Gregory Clark, newspaperman, soldier, outdoorsman, humorist (b at Toronto 25 Sept 1892; d there 3 Feb 1977). Greg Clark attended Harbord Collegiate, followed by a year at the University of Toronto, after which he began his career with the Toronto Star. He worked for the Star from 1911 to 1947.

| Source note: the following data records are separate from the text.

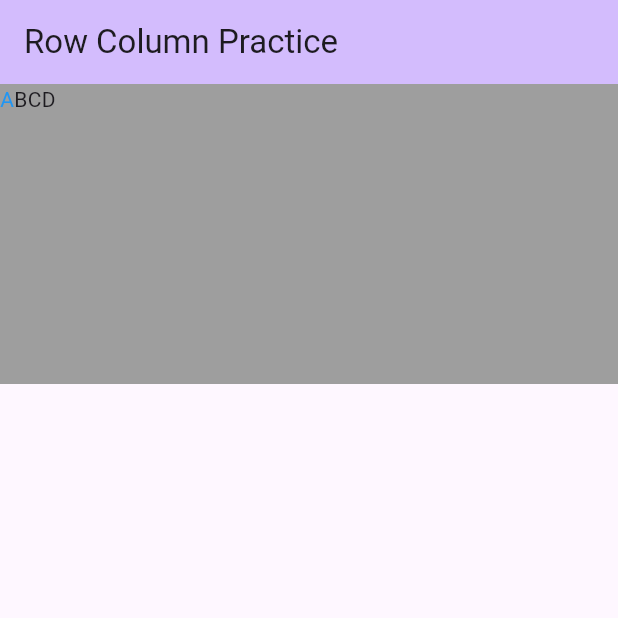
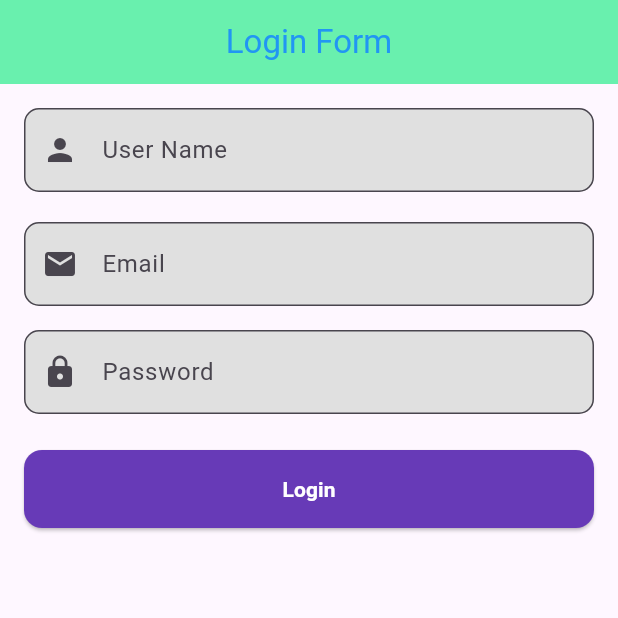
Before and after one commit to Babludhakad01/Flutter_widgets_learning, a Flutter app: the screen it shows after launch, on a phone screen of 412 x 824 dp, the top half of it. Run offline on Flutter 3.47's test engine with Material 3 defaults, Android fonts, the phone set to English and light mode, and no system bars.

Commit message:
TextField, TextFormField, Form

```diff
--- /dev/null
+++ b/lib/TextField, TextForm, Form/LoginPage.dart
@@ -0,0 +1,143 @@
+import 'package:flutter/material.dart';
+
+class LoginPage extends StatelessWidget {
+  //form ko identify & validate  krne ke liye
+  final _formKey = GlobalKey<FormState>();
+  final TextEditingController nameController = TextEditingController();
+  final TextEditingController emailController = TextEditingController();
+  final TextEditingController pwdController = TextEditingController();
+
+  LoginPage({super.key});
+
+  @override
+  Widget build(BuildContext context) {
+    return Scaffold(
+      appBar: AppBar(
+        title: const Text(
+          "Login Form",
+          style: TextStyle(fontSize: 22, color: Colors.blue),
+        ),
+        //AppBar ka title
+        centerTitle: true,
+        // title center
+        backgroundColor: Colors.greenAccent,
+      ),
+      body: Padding(
+        padding: const EdgeInsets.all(16),
+        child: Form(
+          key: _formKey, // form identify krne ke liye unique key
+          child: SingleChildScrollView(
+            child: Column(
+              crossAxisAlignment: CrossAxisAlignment.stretch,
+              children: [
+                // Name Field
+                // Text("Enter User Name :"),
+                TextFormField(
+                  controller: nameController,
+                  decoration: InputDecoration(
+                    border: OutlineInputBorder(
+                      borderRadius: BorderRadius.circular(10),
+                    ),
+                    labelText: "User Name",
+                    fillColor: Colors.grey[300],
+                    filled: true,
+                    hintText: "Enter your Full Name",
+                    prefixIcon: Icon(Icons.person),
+                  ),
+                  validator: (value) {
+                    if (value == null || value.isEmpty) {
+                      return "Please Enter your Name";
+                    }
+                    return null;
+                  },
+                ),
+
+                SizedBox(height: 20),
+
+                //Email Field
+                TextFormField(
+                  controller: emailController,
+                  keyboardType: TextInputType.emailAddress,
+                  decoration: InputDecoration(
+                    border: OutlineInputBorder(
+                      borderRadius: BorderRadius.circular(10),
+                    ),
+                    labelText: "Email",
+                    fillColor: Colors.grey[300],
+                    filled: true,
+                    hintText: "Enter your Email",
+                    prefixIcon: Icon(Icons.email),
+                  ),
+                  validator: (value) {
+                    if (value == null || value.isEmpty) {
+                      return "Please Enter your Email";
+                    } else if (!value.contains("@")) {
+                      return "email not valid !";
+                    }
+                    return null;
+                  },
+                ),
+                const SizedBox(height: 16),
+
+                //Password Field
+                TextFormField(
+                  controller: pwdController,
+                  obscureText: true,
+                  decoration: InputDecoration(
+                    border: OutlineInputBorder(
+                      borderSide: BorderSide(color: Colors.red, width: 2),
+                      borderRadius: BorderRadius.circular(10),
+                    ),
+
+                    labelText: "Password",
+
+                    fillColor: Colors.grey[300],
+                    filled: true,
+                    hintText: "Enter your Password",
+                    prefixIcon: Icon(Icons.lock),
+
+                  ), validator: (value){
+                    if(value==null || value.isEmpty){
+                      return "Enter password";
+                    } else if(value.length < 6){
+                      return "password length must be 6 character";
+                    }
+                    return null;
+                },
+
+                ),
+                const SizedBox(height: 24),
+
+                //Submit Button
+                ElevatedButton(
+                  style: ElevatedButton.styleFrom(
+                    backgroundColor: Colors.deepPurple,
+                    padding: const EdgeInsets.symmetric(vertical: 16),
+                     shape: RoundedRectangleBorder(
+                       borderRadius: BorderRadius.circular(12),
+                     )
+
+                  ),
+                  onPressed: (){
+                    // Form Validation Check
+                    if(_formKey.currentState!.validate()){
+                      // if validation right then run
+                      print("User Name ${nameController.text}");
+                      print("User Email ${emailController.text}");
+                      print("User password ${pwdController.text}");
+
+                      ScaffoldMessenger.of(context).showSnackBar(
+                        const SnackBar(content: Text("Login Successful !")),
+                      );
+
+                    }
+                  }, child: Text("Login", style: TextStyle(color: Colors.white, fontWeight: FontWeight.bold),),
+                )
+              ],
+            ),
+          ),
+        ),
+      ),
+    );
+  }
+}
--- a/lib/container_widgets/text.dart
+++ b/lib/container_widgets/text.dart
@@ -65,7 +65,7 @@ class _MyHomePageState extends State<TextPage> {
               padding: EdgeInsets.all(16),
               child: Text(
                 "This is a Simple Card - Bablu dhakad",
-                style: TextStyle(fontSize: 18, color: Colors.black),
+                style: TextStyle(fontSize: 18, color: Colors.black, fontWeight:FontWeight.w700),
               ),
             ),
           ),
--- a/lib/main.dart
+++ b/lib/main.dart
@@ -3,6 +3,9 @@ import 'package:flutter/material.dart';
 import './container_widgets/container.dart';
 import './container_widgets/text.dart';
 import './container_widgets/row_Columns.dart';
+import './TextField, TextForm, Form/textField.dart';
+import './TextField, TextForm, Form/textFormFiled.dart';
+import './TextField, TextForm, Form/LoginPage.dart';
 
 void main() {
   runApp(const MyApp());
@@ -21,8 +24,11 @@ class MyApp extends StatelessWidget {
       ),
       // home: const MyHomePage(title: 'Flutter Demo Home Page'),
       // home: const ContainerPage(title: 'Flutter Demo Home Page'),
-      // home: const TextPage(title: 'Flutter Text Demo Page'),
-      home: const RowPage(title: "Row Column Practice"),
+      //  home: const TextPage(title: 'Flutter Text Demo Page'),
+     // home: const RowPage(title: "Row Column Practice"),
+     //  home: const TextFieldPage(title: "Text Field Page"),
+     //  home: FormPage(),
+        home: LoginPage(),
       debugShowCheckedModeBanner: false,
     );
   }
```
Also changed, not shown: lib/TextField, TextForm, Form/textField.dart (added, +145 -0 lines), lib/TextField, TextForm, Form/textFormFiled.dart (added, +102 -0 lines).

In WWI he went overseas with the 4th Canadian Mounted Rifles and won the Military Cross as an infantry lieutenant at Vimy Ridge. He returned to the Toronto Star as a reporter and for the next 30 years he covered major news events, including the Great Haileybury Fire of 1922, the Lindbergh Kidnap Trial in 1935, the Moose River mine disaster in 1937, and the coronation of King George VI and the royal couple's 1939 tour of Canada.. He began to write humour stories for the Star's companion publication, the Toronto Star Weekly. The most popular of these featured the comic misadventures of Clark and his hunting and fishing companion, cartoonist Jimmie Frise.
The Star was well-served by the Clark family. Greg Clark's father, Joseph T. Clark, was the editor-in-chief and his son, James Murray Clark, was also a Star journalist; the younger Clark was killed serving with the Regina Rifle Regiment in 1944. Indeed, Clark is a prominent name in the field of journalism; Greg Clark was the great-uncle of well-known broadcaster Tom Clark.
During WWII Clark went overseas again, this time as a war correspondent, reporting from the UK, Sicily, Italy and France. For this he was named an Officer of the Order of the British Empire and awarded the Service Medal of the Order of Canada.
In 1947 Clark and Frise switched their work to the Montreal Standard, which became Weekend Magazine. After the death of Frise, Clark's stories were illustrated by Duncan MACPHERSON. Clark's zest for life was reflected in his 19 books, one of which won the Leacock Award For Humour. Greg Clark was invested as an Officer of the Order of Canada in 1968.